3. Cardiovascular health: Fisetin may have protective effects on the cardiovascular system by reducing inflammation, improving blood vessel function, and preventing the buildup of plaques in the arteries. Anti-aging properties: Fisetin has been investigated for its potential anti-aging effects. It may activate specific pathways involved in longevity and cellular health.

4. Other potential benefits: Fisetin has also been studied for its potential in reducing pain, improving insulin sensitivity, and protecting against liver damage. It is important to note that while fisetin shows promise in various areas of research, further studies are needed, particularly in humans, to fully understand its effects and potential therapeutic applications.

Q: How does Fisetin work?
One of the key roles of urushetin is to initiate the so-called ERK pathway. ERK is short for “Extracellular signal-regulated kinase,” which means on the periphery of the cell, and kinase refers to a class of enzymes. So ERK is when something outside the cell sends a signal to the inside of the cell to activate the kinase.
By activating the ERK pathway, urushetin can optimize brain cell structure and function. This means it can help optimize cognition and memory. This effect has been repeatedly demonstrated in preclinical studies.

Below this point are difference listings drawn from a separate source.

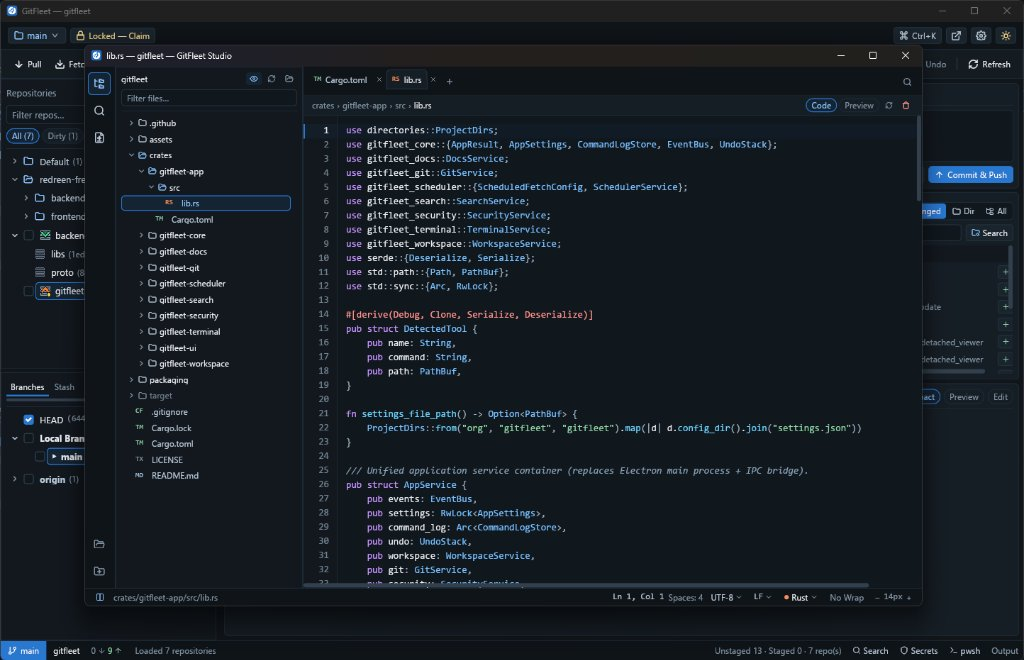
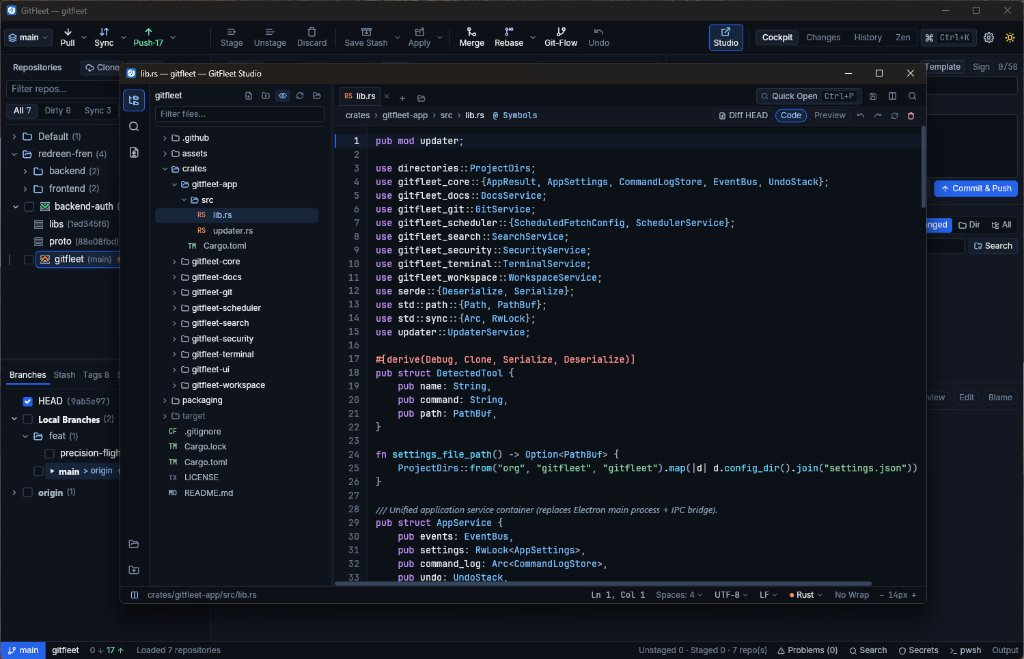
chore(release): update README UI previews and bump version to 0.7.0

diff --git a/README.md b/README.md
@@ -15,53 +15,59 @@
   <a href="#architecture"><img src="https://img.shields.io/badge/unsafe__code-forbid-brightgreen.svg" alt="unsafe_code forbid" /></a>
 </p>
 
-Built on native [`iced`](https://github.com/iced-rs/iced) with zero Electron or WebView overhead, **GitFleet** pairs SmartGit-inspired commit graph & branch ergonomics with multi-repository fleet operations, **GitFleet Studio** (an integrated multi-tab code editor & standalone diff workbench), visual Image/CSV diffing, an interactive conflict solver, a multi-profile encrypted secrets vault, and a built-in PTY terminal.
+Built on native [`iced`](https://github.com/iced-rs/iced) with zero Electron or WebView overhead, **GitFleet** pairs a SmartGit-inspired column-aligned Cockpit & commit graph with multi-repository fleet operations, **GitFleet Studio** (an integrated multi-tab code editor & standalone diff workbench), a 3-layer semantic theme engine, visual Image/CSV diffing, an interactive conflict solver, a multi-profile encrypted secrets vault, and a built-in PTY terminal.
 
 <p align="center">
-  <img src="assets/screenshots/gitfleet-workspace.jpg" alt="GitFleet Main Workspace — multi-repository groups, commit graph, branch tree, files panel, and side-by-side diff" />
+  <img src="assets/screenshots/gitfleet-workspace.jpg" alt="GitFleet Main Cockpit — column-aligned SmartGit ribbon, nested repository groups, commit graph, multi-line commit composer, and workspace status bar" />
 </p>
 
 ---
 
 ## Highlights & Features
 
-### Multi-Repository Fleet Workspace
-- **Nested Repository Groups**: Organize dozens of repositories into nested groups with auto-grouped folder scanning, drag-and-drop regrouping, cascading **Rename Group** (updates subgroups, collapse state, and group secret keys), and workspace renaming.
-- **Live Sync & Submodule Indicators**: Real-time `↑ ahead` / `↓ behind` counters and dirty badges on repositories and submodules, `All` / `Dirty` / `Sync` filters, and saved `.gitfleet` workspaces with multi-instance **Lock / Claim** ownership protection.
-- **Fleet Bulk Operations**: Run Fetch, Pull, Push, ordered dependency pushes, or quick Repo Commit popups across selected repositories with live progress and instant cancellation.
+### Multi-Repository Fleet Cockpit
+- **SmartGit-Aligned Ribbon & 4 Workspace Layouts**: Column-aligned action Ribbon (`Pull` / `Sync` / `Push` with split-dropdown options, `Stage` / `Unstage` / `Discard` / `Save Stash` / `Apply`, `Merge` / `Rebase` / `Git-Flow` / `Undo`, and `Studio`) paired with instant layout presets (**Cockpit**, **Changes**, **History**, and **Zen**).
+- **Auto-Stash Pull & Sync**: Pull or Sync safely even with dirty working-tree changes — GitFleet can automatically stash local modifications before pulling/rebasing and re-apply them cleanly afterward (preserving the stash safely if conflicts arise).
+- **Nested Repository Groups & Portable Blueprints**: Organize dozens of repositories into nested groups with auto-grouped folder scanning, drag-and-drop regrouping, cascading **Rename Group**, and **Portable Group Blueprints** (export a group hierarchy to JSON and auto-clone every repo on another machine with SSH/HTTPS URL rewriting).
+- **Live Sync, Clone & Submodule Indicators**: Real-time `↑ ahead` / `↓ behind` counters and dirty badges on repositories and submodules, standalone **Clone Repository** modal with live progress & cancellation, `All` / `Dirty` / `Sync` filters, and `.gitfleet` workspaces with multi-instance **Lock / Claim** ownership protection.
 
-### Commit Graph & Branch Tree
-- **Smart Commit Graph**: Multi-lane graph showing upstream `origin` divergence (`+9 ▶ main`, `origin = ▶ main`, `-10 ▶ develop`), Working Tree / Index node above `HEAD`, automatic graph & branch refresh on external commits/ref updates, reflog inspection, cherry-pick, revert, and soft/mixed/hard reset with per-repo undo history.
-- **Unified Branch Tree**: Nested branch groups with checkboxes, sleek ahead/behind counters, worktree indicators, `Add Branch… (F7)`, `Rename Branch… (F2)`, smart unmerged branch deletion, and `Merge… (Ctrl+M)` / `Rebase… (Ctrl+D)` / `Fast-Forward Merge`.
+### Commit Graph, Interactive Rebase & Branch Tree
+- **Smart Commit Graph**: Multi-lane graph showing upstream `origin` divergence (`+17 ▶ main`, `origin = ▶ main`), Working Tree / Index node above `HEAD`, two-commit **Range Compare**, per-file **Stash Inspector**, file history (`--follow` across renames), reflog inspection, cherry-pick, revert, and soft/mixed/hard reset with per-repo undo history.
+- **Visual Interactive Rebase & Multi-Line Commit Composer**: Reorder commits and toggle `pick` / `reword` / `squash` / `fixup` / `drop` visually without terminal editors; compose commits with Conventional Commit quick chips (`feat`, `fix`, `refactor`, `perf`, `docs`, `chore`), multi-line body editor, commit templates, and GPG/SSH commit signing.
+- **Unified Branch Tree**: Nested branch groups with checkboxes, sleek ahead/behind counters, worktree & stash tabs, `Add Branch… (F7)`, `Rename Branch… (F2)`, smart unmerged branch deletion, and `Merge… (Ctrl+M)` / `Rebase… (Ctrl+D)` / `Fast-Forward Merge`.
 
 ### GitFleet Studio — Native Multi-Tab Code Editor & Diff Workbench
 
 <p align="center">
-  <img src="assets/screenshots/gitfleet-studio.jpg" alt="GitFleet Studio — explorer with dimmed gitignored folders, syntax-highlighted code editor with sticky line numbers, and interactive status bar" />
+  <img src="assets/screenshots/gitfleet-studio.jpg" alt="GitFleet Studio — git-aware explorer, Quick Open, breadcrumb symbol outline, syntax-highlighted code editor with sticky line numbers, and status bar" />
 </p>
 
-- **Native Multi-Tab Code Editor**: Instant asynchronous file opening with lazy buffer hydration, syntax highlighting across **19 languages**, sticky pixel-aligned **line numbers** (wrap-aware & zoom-aware), active-line highlighting, `Tab` indentation, **Word Wrap (`Alt+Z`)**, and live **Font Zoom (`Ctrl+=` / `Ctrl+-`)**.
-- **Explorer Sidebar & File Operations**: Dimmed gitignored files and lazy-expanded ignored directories (such as `target/` and `node_modules/`), plus inline **Rename**, **Delete** (with `.git` and path-traversal protection), and **Add to `.gitignore`** (Glob & Regex modes with live match preview).
-- **Search & Replace**: VS Code-style **Folder Search & Replace** (regex, case sensitivity, whole-word, include/exclude globs, single-match and replace-all) alongside **In-File Find & Replace** (`Ctrl+F` / `Ctrl+H`).
-- **Encoding, EOL & Standalone Compare**: Interactive status bar menus for file **Encoding** (`UTF-8`, `UTF-8 BOM`, `UTF-16`, `Windows-1252` — Save or Reopen), **Line Endings** (`LF` / `CRLF`), and **Syntax Language**, plus standalone **Compare Any Two Local Files** (text, image, and CSV).
+- **Native Multi-Tab Code Editor**: Instant asynchronous file opening, per-tab **Undo / Redo**, untitled scratch tabs & **Save As**, **Quick Open (`Ctrl+P`)**, **Symbol Outline (`Ctrl+Shift+O`)**, **Go to Line (`Ctrl+G`)**, syntax highlighting across **19 languages**, sticky pixel-aligned **line numbers**, indent guides, bracket matching, toggle comments (`Ctrl+/`), move lines (`Alt+↑/↓`), **Word Wrap (`Alt+Z`)**, and live **Font Zoom (`Ctrl+=` / `Ctrl+-`)**.
+- **Virtualized Large-File Engine**: Opens multi-thousand-line files (such as `Cargo.lock` or large logs) with zero UI lag via O(visible) line virtualization and on-demand windowed slice editing.
+- **Git-Aware Explorer & Split Live Preview**: Color-coded Git status badges on files/folders, live added/modified/deleted gutter marks, one-click **Diff HEAD**, side-by-side live Markdown/JSON/code preview, dimmed gitignored entries, and inline **Create / Duplicate / Rename / Delete / Add to `.gitignore`**.
+- **Search, Replace & Standalone Compare**: VS Code-style **Folder Search & Replace** alongside **In-File Find & Replace** (`Ctrl+F` / `Ctrl+H`), interactive status bar menus for **Encoding**, **Line Endings** (`LF` / `CRLF`), and **Syntax Language**, plus standalone **Compare Any Two Local Files** (text, image, and CSV).
 
-### Virtualized Diff, Rich Preview & Live Editor
-- **Side-by-Side & Unified Diffs**: Virtualized diff engine with synced scrolling, cubic Bezier change connectors, edge overview minimaps, compact/expandable unchanged gaps, inline token highlights, selectable/copyable diff text, and hunk-level stage/unstage/discard.
+### Virtualized Diff, Blame, Rich Preview & Live Editor
+- **SmartGit-Grade Side-by-Side & Unified Diffs**: Virtualized diff engine with unified vertical & horizontal scrollbars, **28px cubic-Bezier S-curve change connectors**, 2px insertion/deletion seams, **dual Left/Right diff-position overview bars** with live viewport indicator & click/drag-to-jump, shared expandable `hidden lines` bars, intra-line token highlights, and **partial line & hunk stage/unstage/discard**.
+- **Per-Line Git Blame**: Virtualized blame view showing commit hash, author, timestamp, and one-click jump to the originating commit in the graph.
 - **Visual Image Diff & CSV Table Diff**:
   - **Image Diff**: 2-Up, Swipe, Onion Skin, Blink, and Pixel Diff for raster images (PNG, JPEG, WebP, GIF, BMP) and SVG.
   - **CSV / TSV Table Diff**: Keyed row pairing, cell-level change highlights, and format-noise detection.
-- **Rich Preview & Inline Editor**: Rendered previews for Markdown, SVG, images, formatted JSON, CSV tables, and configs; syntax-highlighted **Code Preview** and inline **Live File Editor (`Ctrl+S`)** both equipped with **sticky line numbers**, scrollbars, and automatic live reload on external edits.
-- **Calm Files Panel**: Unstaged & auto-showing Staged split views (`Changed` / `Dir` / `All` tabs), color-coded file states, multi-file selection (`Shift+Click`, `Ctrl+Click`, `Ctrl+A`), and full file operations (Rename, Delete, Add to `.gitignore`, Open in GitFleet Studio).
+- **Virtualized Rich Preview & Inline Editor**: Instant O(visible) syntax-highlighted **Code Preview**, rendered Markdown/SVG/JSON/CSV views, historical commit snapshot viewer, and inline **Live File Editor (`Ctrl+S`)**.
 
 ### Live Merge Forecast & Interactive Conflict Solver
 - **Zero-Touch Merge Forecast**: Runs in-memory conflict detection (`git merge-tree --write-tree`) before modifying your working tree, supporting **Create Merge-Commit** (`--no-ff`), **Merge to Working Tree** (`--no-commit --no-ff`), **Squash-Merge** (`--squash`), **Fast-Forward**, and **Rebase**.
 - **Hunk-by-Hunk Conflict Solver**: Parses 2-way and `diff3`/`zdiff3` markers with side-by-side Ours vs Theirs inspection, `Accept Ours` / `Accept Theirs` / `Accept Both` / `Theirs + Ours` / inline manual edit, Prev/Next navigation, EOL preservation, and one-click **Save & Mark Resolved** (`git add`).
 
-### Multi-Profile Secrets Vault & Integrated Developer Tools
-- **Multi-Profile [`age`](https://age-encryption.org/) Secrets Vault**: Encrypted `.gitfleet/secrets.age` vault supporting multiple machine profiles and named per-group/per-repo secret keys, selective `.env` / TOML / YAML syncing across machines, auto-decrypt & rekey, staged secret scanning with allowlists, oversized-file guard, and multi-layer `.gitignore` management (Glob & Regex).
-- **Integrated PTY Terminal**: Multi-tab terminal with split panes, automatic shell profile detection (PowerShell, CMD, Git Bash, WSL, zsh/bash), customizable system fonts, and clipboard support.
-- **Fleet Search**: Streaming cross-repository code search with instant cancellation.
-- **Dark & Light Themes**: Carefully tuned native themes with 12px+ readable typography and resizable split panes.
+### 3-Layer Semantic Themes, Secrets Vault & Integrated Dock
+
+<p align="center">
+  <img src="assets/screenshots/gitfleet-themes.jpg" alt="GitFleet Settings & Appearance — 5 semantic theme presets, custom JSON theme import/export, and integrated PTY terminal dock" />
+</p>
+
+- **5 Curated Theme Presets + Custom JSON**: Built on a 3-layer semantic color token architecture with **Precision Obsidian**, **Daylight Crisp**, **GitHub Dimmed**, **Catppuccin Mocha**, and **Tokyo Night** out of the box, bundled *Inter* & *JetBrains Mono* fonts, WCAG-verified diff contrast, and custom `.json` theme import/export.
+- **Multi-Profile [`age`](https://age-encryption.org/) Secrets Vault**: Encrypted `.gitfleet/secrets.age` vault supporting multiple machine profiles and named per-group/per-repo secret keys, selective `.env` / TOML / YAML syncing across machines, auto-decrypt & rekey, staged secret scanning with allowlists, and oversized-file guard.
+- **Integrated Developer Dock**: Multi-tab **PTY Terminal** with split panes & automatic shell detection (PowerShell, CMD, Git Bash, WSL, zsh/bash), workspace **Problems** aggregator, streaming cross-repo **Fleet Search & Replace**, interactive **Ignore Rule Tester**, and structured **Git Command Log Inspector**.
 
 ---
 
@@ -94,13 +100,17 @@ Built on native [`iced`](https://github.com/iced-rs/iced) with zero Electron or 
 
 | Shortcut | Action |
 | :--- | :--- |
-| `Ctrl+O` | Open Local File |
-| `Ctrl+S` | Save Active Tab |
-| `Ctrl+W` | Close Active Tab |
+| `Ctrl+N` / `Ctrl+O` | New Scratch Tab / Open Local File |
+| `Ctrl+P` / `Ctrl+Shift+O` | Quick Open File / Symbol Outline |
+| `Ctrl+G` | Go to Line (`line` or `line:col`) |
+| `Ctrl+S` / `Ctrl+Shift+S` | Save / Save As |
+| `Ctrl+W` / `Ctrl+Shift+T` | Close Active Tab / Reopen Closed Tab |
+| `Ctrl+Z` / `Ctrl+Y` | Undo / Redo (per tab) |
+| `Ctrl+/` · `Alt+↑` / `Alt+↓` | Toggle Comment · Move Line Up / Down |
 | `Ctrl+F` / `Ctrl+H` | In-File Find / Find & Replace |
 | `Ctrl+Shift+F` | Folder Search & Replace Sidebar |
-| `Ctrl+Shift+E` | Focus Explorer Sidebar |
-| `Ctrl+B` | Toggle Sidebar |
+| `Ctrl+Shift+E` / `Ctrl+B` | Focus Explorer / Toggle Sidebar |
+| `Ctrl+\` | Toggle Split Live Preview |
 | `Alt+Z` | Toggle Word Wrap |
 | `Ctrl+=` / `Ctrl+-` | Increase / Decrease Editor Font Size |
 
@@ -225,8 +235,8 @@ cargo build --release --locked -p gitfleet-ui
 GitHub Actions ([.github/workflows/release.yml](.github/workflows/release.yml)) runs strict checks (`-D warnings`), native unit tests, and packages all 5 platform/architecture targets automatically whenever a version tag matching `v*` is pushed (or when triggered manually via **Actions → Release → Run workflow**):
 
 ```bash
-git tag v0.6.1
-git push origin v0.6.1
+git tag v0.7.0
+git push origin v0.7.0
 ```
 
 ---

Q: What is the recommended dose of Fisetin?
There have only been two human studies of Fisetin, and both used a daily dose of 100 mg. Based on extensive animal data showing efficacy and safety, 5.6 mg is the most appropriate dose for humans and is based on U.S. Food and Drug Administration guidelines.